A new initiative has been launched to help small businesses with no e-commerce presence to get selling online.

The Doorstep Market is an online platform that will act as a one-stop shop where consumers will be able to purchase local and Irish goods from their homes.

Up to 200 individuals and small independent businesses here have signed up already to have their products hosted on the site.

The ideas is the brainchild of Grace Tallon, the Director of Newpark Music Centre in Dublin, and Joe O'Connor, an official with the union Forsa.

"We're really excited about the ambitious virtual shopping experience that The Doorstep Market will offer Irish consumers, with a huge and growing selection of Irish products and services," said Grace Tallon.

"We're encouraging people to stay home, and shop local."

They have been assisted over the past two weeks by many volunteers, who collectively have built the front and back end of the website, giving their time for free.

Firms can use the site to collaborate on offers and deliveries, while consumers can browse and buy a wide variety of Irish products from different suppliers on a single site.

"Irish people want to help support their small, independent businesses get through this crisis in whatever way they can. With The Doorstep Market, they can now do that in a single place, from the comfort and safety of their own homes," said Joe O'Connor.

The Doorstep Market can be accessed at www.thedoorstepmarket.ie

Meanwhile, BeerCloud is a brand new online venture set up in response to the disastrous consequences of Covid-19 for the Irish craft brewing industry. 

The Beercloud online store was founded by breweries including Dead Centre Brewing, Black Donkey, St Mel's, Wide Street, 12 Acres and Ballykilcavan.

New breweries are being added all the time to the online store. 

Craft breweries are feeling the pinch of Covid-19 really strongly as pubs, their main route to market, are now closed. As people are being encouraged to stay at home, buying at off licences is also less of an option.

Liam Tutty, from Dead Centre Brewing in Athlone, said that breweries in Ireland generally hold a wholesale and manufacturing license which means they have to sell in bulk. 

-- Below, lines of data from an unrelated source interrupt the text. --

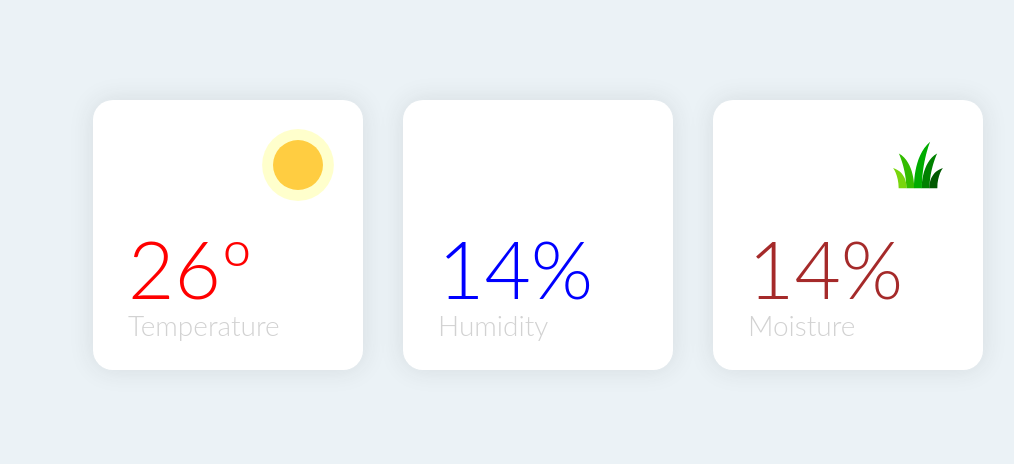
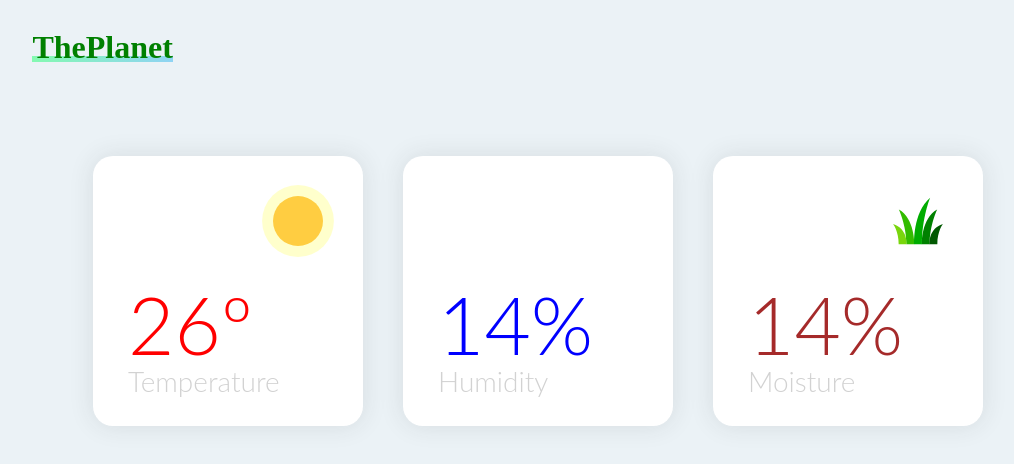
Before and after one commit to kyawmoehan/weather_card, a website: page index.html in a window 1280 px wide. Shown: the whole page, without its empty margins (102-1116 px from the left). Drawn offline with Linux system fonts and the light colour scheme.

Commit message:
Change some design

```diff
--- a/index.html
+++ b/index.html
@@ -7,6 +7,8 @@
     <link rel="stylesheet" href="css/style.css" />
   </head>
   <body>
+    <div class="container">
+      <h1 class="brand-title">ThePlanet</h1>
       <div class="weather-wrapper">
         <div class="weather-card" id="temperature">
           <div class="weather-icon sun"></div>
@@ -28,5 +30,6 @@
           <p>Moisture</p>
         </div>
       </div>
+    </div>
   </body>
 </html>
--- a/package.json
+++ b/package.json
@@ -4,11 +4,15 @@
   "description": "Weather Card design",
   "main": "script.js",
   "scripts": {
-    "test": "echo \"Error: no test specified\" && exit 1"
+    "start": "browser-sync start --directory --server --files \"*.css, *.html, *.js\" "
   },
   "author": "Kyaw Moe Han",
   "license": "MIT",
   "dependencies": {
     "prettier": "^2.0.5"
+  },
+  "devDependencies": {
+    "browser-sync": "^2.26.12",
+    "live-server": "^1.2.1"
   }
 }
--- a/sass/style.scss
+++ b/sass/style.scss
@@ -22,8 +22,25 @@ body {
   box-sizing: border-box;
 }
 
+.container {
+  max-width: 1200px;
+  width: 80%;
+  margin: auto;
+}
+
+.brand-title {
+  color: green;
+  font-weight: bolder;
+  display: inline-block;
+  background-image: linear-gradient(120deg, #84fab0 0%, #8fd3f4 100%);
+  background-repeat: no-repeat;
+  background-size: 100% 0.2em;
+  background-position: 0 88%;
+  transition: background-size 0.25s ease-in;
+}
+
 .weather-wrapper {
-  margin-top: 5rem;
+  margin-top: 3rem;
   display: flex;
   flex-direction: row;
   flex-wrap: wrap;
```
Also changed, not shown: css/style.css, 1 other file. Lines whose indentation alone changed are shown as unchanged.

But the Dead Centre brewery also has a publican's license which allows it sell in much smaller volumes.

"I've opened this up to other small breweries to make sure their route to market is not completely frozen," Mr Tutty said.

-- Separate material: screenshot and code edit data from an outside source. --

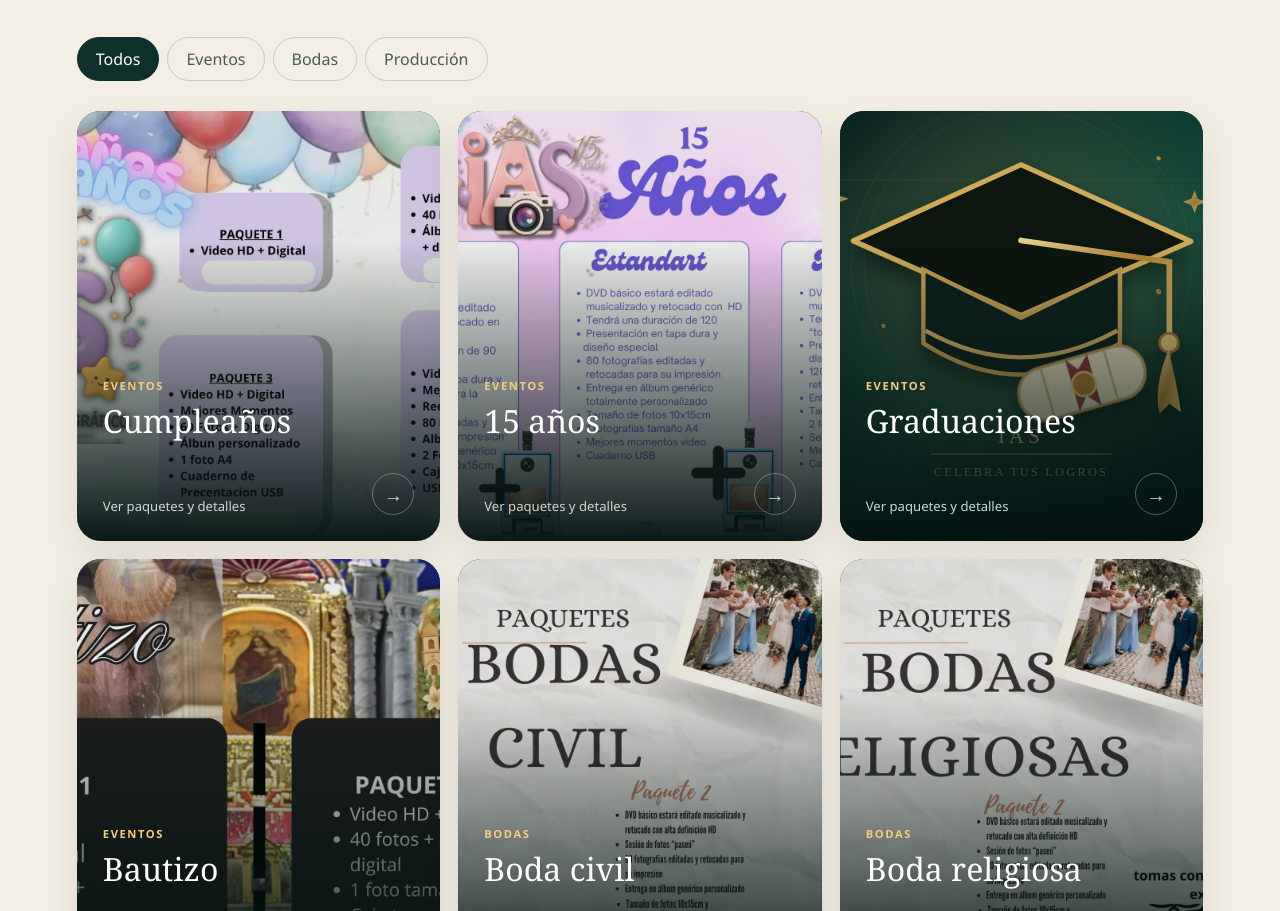
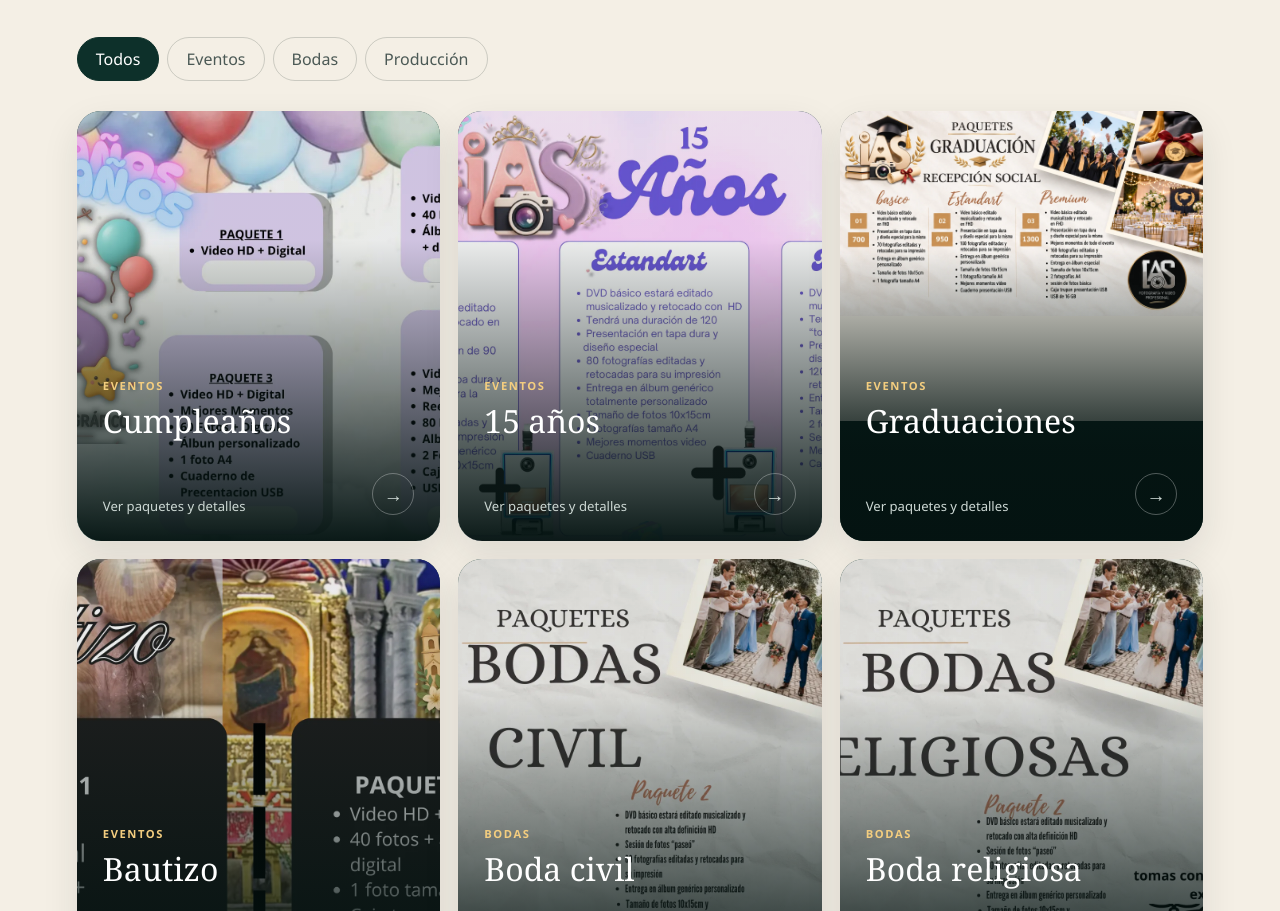
Before and after one commit to alberthsauza95-coder/IAS-Web, a plain HTML site: page index.html in a window 1280 px wide. Shown: the part 1102-2013 px from the top of the page. Drawn offline with Linux system fonts and the light colour scheme.

Commit message:
Mostrar afiche original en tarjeta y detalles de Graduaciones

```diff
--- a/index.html
+++ b/index.html
@@ -89,6 +89,9 @@
     .tarjeta-servicio img { position: absolute; inset: 0; width: 100%; height: 100%; object-fit: cover; transition: transform .55s; }
     .tarjeta-servicio::after { content: ""; position: absolute; inset: 0; z-index: 1; background: linear-gradient(to top, rgba(4,19,17,.97), rgba(4,19,17,.08) 70%); }
     .tarjeta-servicio:hover img { transform: scale(1.045); }
+    .tarjeta-servicio[data-id="graduacion"] { background: #09231f; }
+    .tarjeta-servicio[data-id="graduacion"] img { height: 72%; object-fit: contain; object-position: center top; background: #f5efe5; }
+    .tarjeta-servicio[data-id="graduacion"]::after { background: linear-gradient(to top, rgba(4,19,17,.98) 3%, rgba(4,19,17,.92) 21%, rgba(4,19,17,0) 68%); }
     .info-servicio { position: absolute; z-index: 2; inset: auto 0 0; display: grid; padding: 26px; color: white; }
     .categoria { color: var(--dorado-claro); text-transform: uppercase; letter-spacing: .14em; font-size: .7rem; font-weight: 900; }
     .titulo-servicio { margin-top: 6px; font-family: Georgia, serif; font-size: 2rem; }
@@ -398,7 +401,7 @@
         ['Estándar',['Video de todo el evento en FHD, editado y musicalizado','80 fotografías editadas e impresas','Álbum genérico personalizado','1 fotografía A4','Video de mejores momentos','Cuaderno USB'],true],
         ['Premium',['Video de todo el evento en FHD, editado y musicalizado','120 fotografías editadas e impresas','Álbum especial','2 fotografías A4','Sesión de fotos básica','Video de mejores momentos','Caja Trupan USB']]
       ]},
-      { id:'graduacion', titulo:'Graduaciones', categoria:'Eventos', imagen:'assets/graduacion.svg', descripcion:'Fotografía y video FHD para tu graduación. Cobertura de la celebración sin límite de grabación, álbumes personalizados y recuerdos impresos.', paquetes:[
+      { id:'graduacion', titulo:'Graduaciones', categoria:'Eventos', imagen:'assets/graduaciones-paquetes.webp', flyer:'assets/graduaciones-paquetes.webp', descripcion:'Fotografía y video FHD para tu graduación. Cobertura de la celebración sin límite de grabación, álbumes personalizados y recuerdos impresos.', paquetes:[
         ['Básico',['Video FHD editado, musicalizado y retocado; grabación sin límite de tiempo','Presentación del video en tapa dura con diseño personalizado','70 fotografías editadas, retocadas e impresas','Álbum genérico personalizado','Fotografías de 10 × 15 cm','1 fotografía tamaño A4'],false,'700 Bs'],
         ['Estándar',['Video FHD editado, musicalizado y retocado; grabación sin límite de tiempo','Presentación del video en tapa dura con diseño personalizado','100 fotografías editadas, retocadas e impresas','Álbum genérico personalizado','Fotografías de 10 × 15 cm','1 fotografía tamaño A4','Video de los mejores momentos','Cuaderno de presentación USB'],true,'950 Bs'],
         ['Premium',['Video FHD editado, musicalizado y retocado; grabación sin límite de tiempo','Presentación del video en tapa dura con diseño personalizado','Video de los mejores momentos del evento','160 fotografías editadas, retocadas e impresas','Álbum especial','Fotografías de 10 × 15 cm','2 fotografías tamaño A4','Sesión de fotos básica','Caja Trupan de presentación USB','USB de 16 GB'],false,'1.300 Bs']
```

Although craft beer accounts for only 2% of the beer market in Ireland it represents 70% of employment in the beer industry. 

"It's very important to us that we do everything we can to safeguard those jobs, keep those breweries open and keep a supply of fresh beer going to the public", Liam Tuffy said.